Mushroom Poisoning—A 17 Year Retrospective Study at a Level I University Emergency Department in Switzerland

Sarah Keller, Jolanta Klukowska-Rötzler, Katharina Schenk-Jaeger, Hugo Kupferschmidt, Aristomenis Exadaktylos, Beat Lehmann, Evangelia Liakoni
2018 International Journal of Environmental Research and Public Health  
The consequences of mushroom poisoning range from mild, mostly gastrointestinal, disturbances to organ failure or even death. This retrospective study describes presentations related to mushroom poisoning at an emergency department in Bern (Switzerland) from January 2001 to October 2017. Gastrointestinal disturbances were reported in 86% of the 51 cases. The National Poisons Information Centre and mycologists were involved in 69% and 61% of the cases, respectively. Identification of the

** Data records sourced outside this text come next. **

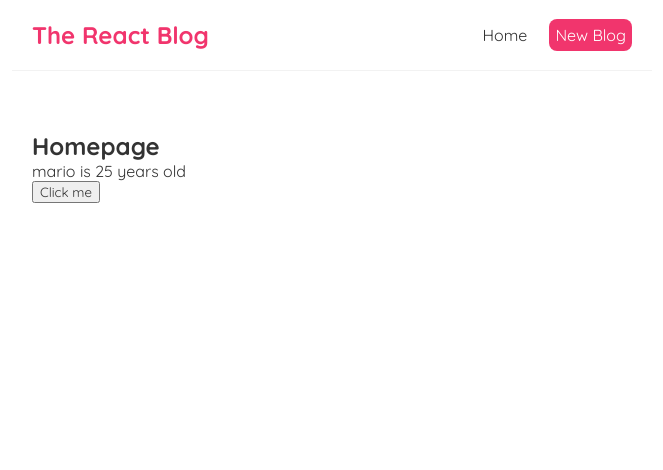
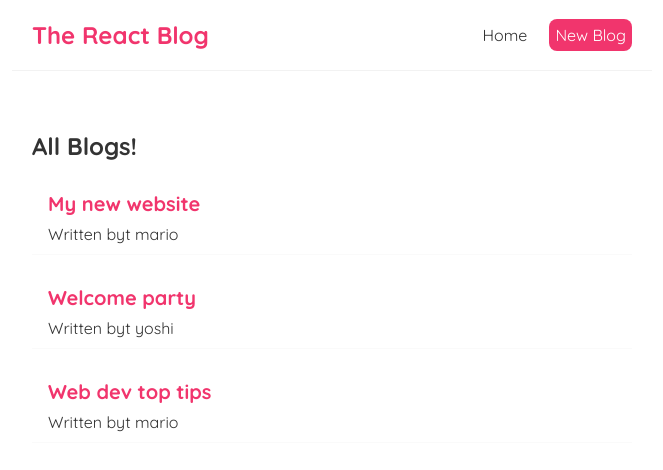
Before and after one commit to Johnnysky2700/react-blog, a React (Create React App) app: page / in a window 1280 px wide. Shown: the top 470 px of the page, without its empty margins (308-971 px from the left). Built offline with nearby package versions, Linux system fonts and the light colour scheme.

Commit message:
props and reusable components

```diff
--- /dev/null
+++ b/src/BlogList.js
@@ -0,0 +1,18 @@
+const BlogList = ({ blogs, title }) => {
+    // const blogs = props.blogs;
+    // const title = props.title;
+
+    return (
+        <div className="blog-list">
+            <h2>{ title }</h2>
+            {blogs.map((blog) => (
+                <div className="blog-preview" key={blog.id}>
+                    <h2>{ blog.title }</h2>
+                    <p>Written byt { blog.author }</p>
+                </div>
+            ))}
+        </div>
+     );
+}
+
+export default BlogList;
--- a/src/Home.js
+++ b/src/Home.js
@@ -1,22 +1,16 @@
 import { useState } from "react";
+import BlockList from './BlogList';
 
 const Home = () => {
-    // let name = 'mario';
-    const [name, setName] = useState('mario');
-    const [age, setAge] = useState(25)
-
-    const handleClick = () => {
-        setName('luigi');
-        setAge(30);
-    }
-
+    const [blogs, setBlogs] = useState([
+        { title: 'My new website', body: 'lorem ipsum...', author: 'mario', id: 1 },
+        { title: 'Welcome party', body: 'lorem ipsum...', author: 'yoshi', id: 2 },
+        { title: 'Web dev top tips', body: 'lorem ipsum...', author: 'mario', id: 3 }
+    ]);
     return (
         <div className="home">
-            <h2>Homepage</h2>
-            <p>{ name } is { age } years old</p>
-            <button onClick={handleClick}>Click me</button>
+            <BlockList blogs={blogs} title="All Blogs!"/>
         </div>
      );
 }
-
 export default Home;
```
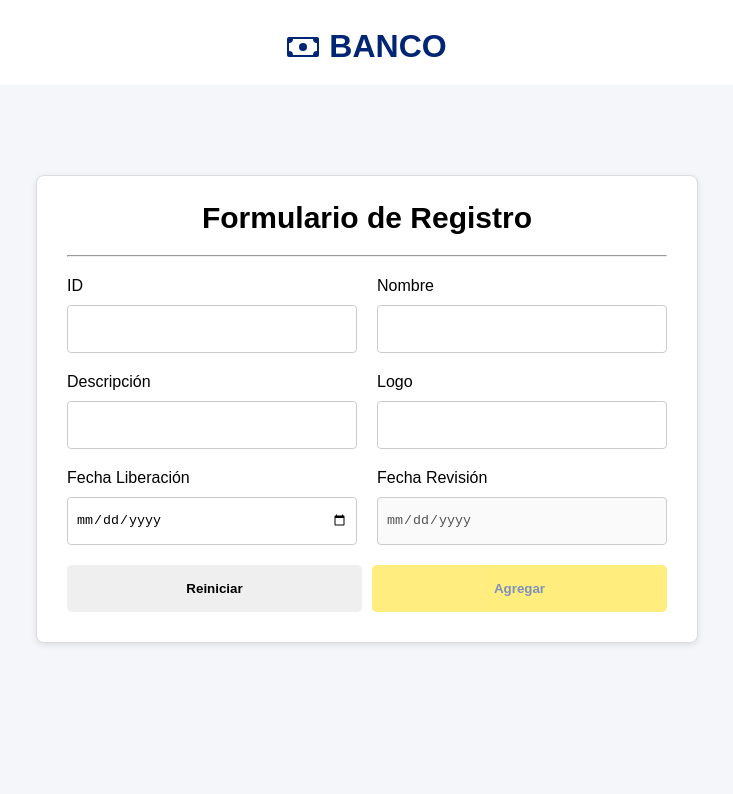
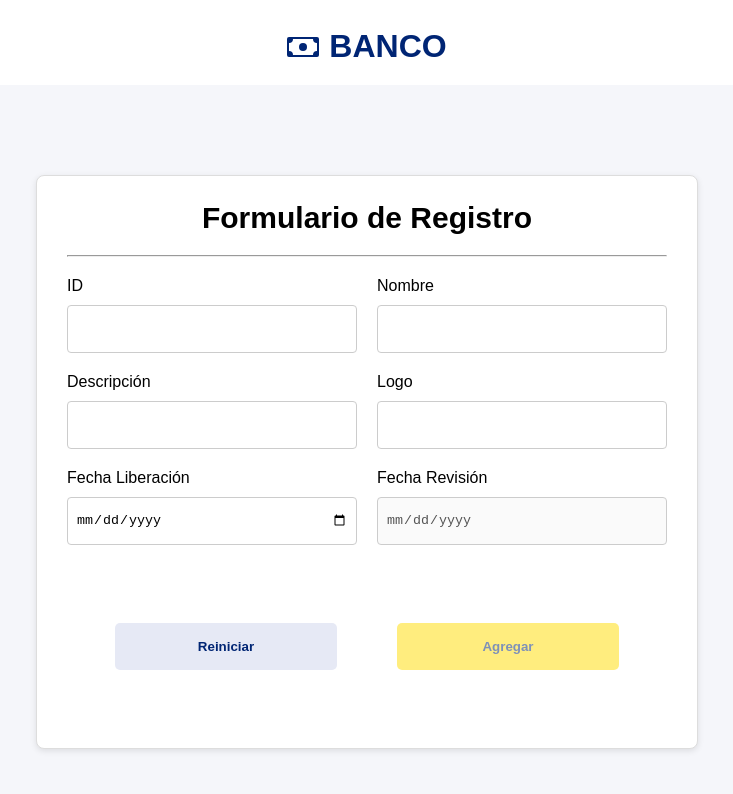
Before and after one commit to xdecker/XavierDecker, an Angular app: page /products/create in a window 1280 px wide. Shown: the top 794 px of the page, without its empty margins (273-1006 px from the left). Built offline with nearby package versions, Linux system fonts and the light colour scheme.

Commit message:
fix: styles of buttons of form

```diff
--- a/src/app/features/products/presentation/pages/product-form/product-form.component.css
+++ b/src/app/features/products/presentation/pages/product-form/product-form.component.css
@@ -47,10 +47,17 @@
   }
 
   .form-actions {
+    margin-top: 5%;
+    padding:8%;
     display: flex;
     justify-content: flex-end;
-    gap: 10px;
+    gap: 60px;
   }
+
+  .w-50{
+    width: 50% !important;
+  }
+
 
   .error {
     color: red;
--- a/src/app/features/products/presentation/pages/product-form/product-form.component.html
+++ b/src/app/features/products/presentation/pages/product-form/product-form.component.html
@@ -101,10 +101,10 @@
     </div>
 
     <div class="form-actions">
-      <button type="button" class="btn btn-secondary" (click)="resetForm()">
+      <button type="button" class="btn btn-bp-secondary" (click)="resetForm()">
         Reiniciar
       </button>
-      <button type="submit" class="btn btn-bp" [disabled]="!isFormValid">
+      <button type="submit" class="btn btn-bp " [disabled]="!isFormValid">
         {{ isEditMode ? "Actualizar" : "Agregar" }}
       </button>
     </div>
--- a/src/styles.css
+++ b/src/styles.css
@@ -28,7 +28,15 @@ body {
     color: #002574;
 }
 
+.btn-bp:hover {
+  background-color: #d8bc04;
+}
+
 .btn-bp-secondary{
     background-color:#e6e9f5;
     color: #002574;
 }
+
+.btn-bp-secondary:hover{
+  background-color:#cdd0db;
+}
```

more » ... tion of the mushroom type/family was possible in 43% of the cases. The most common mushroom family was Boletaceae (n = 21) and the most common mushrooms Xerocomus chrysenteron (n = 7; four being part of a cluster), Clitocybe nebularis, Lepista nuda and Lactarius semisanguifluus (n = 5 each, four being part of a cluster). Poisonous mushrooms included Amanita phalloides (n = 3, all analytically confirmed), Boletus satanas (n = 3), Amanita muscaria (n = 2) and Amanita pantherina (n = 2). There were no fatalities and 80% of the patients were discharged within 24 h. Mushroom poisoning does not appear to be a common reason for emergency consultation and most presentations were of minor severity and related to edible species (e.g., due to incorrect processing). Nevertheless, poisonous mushrooms and severe complications were also recorded. Collaboration with a poison centre and/or mycologists is of great importance, especially in high risk cases.
doi:10.3390/ijerph15122855 fatcat:q5clea34fne3tjopcmoagv76dy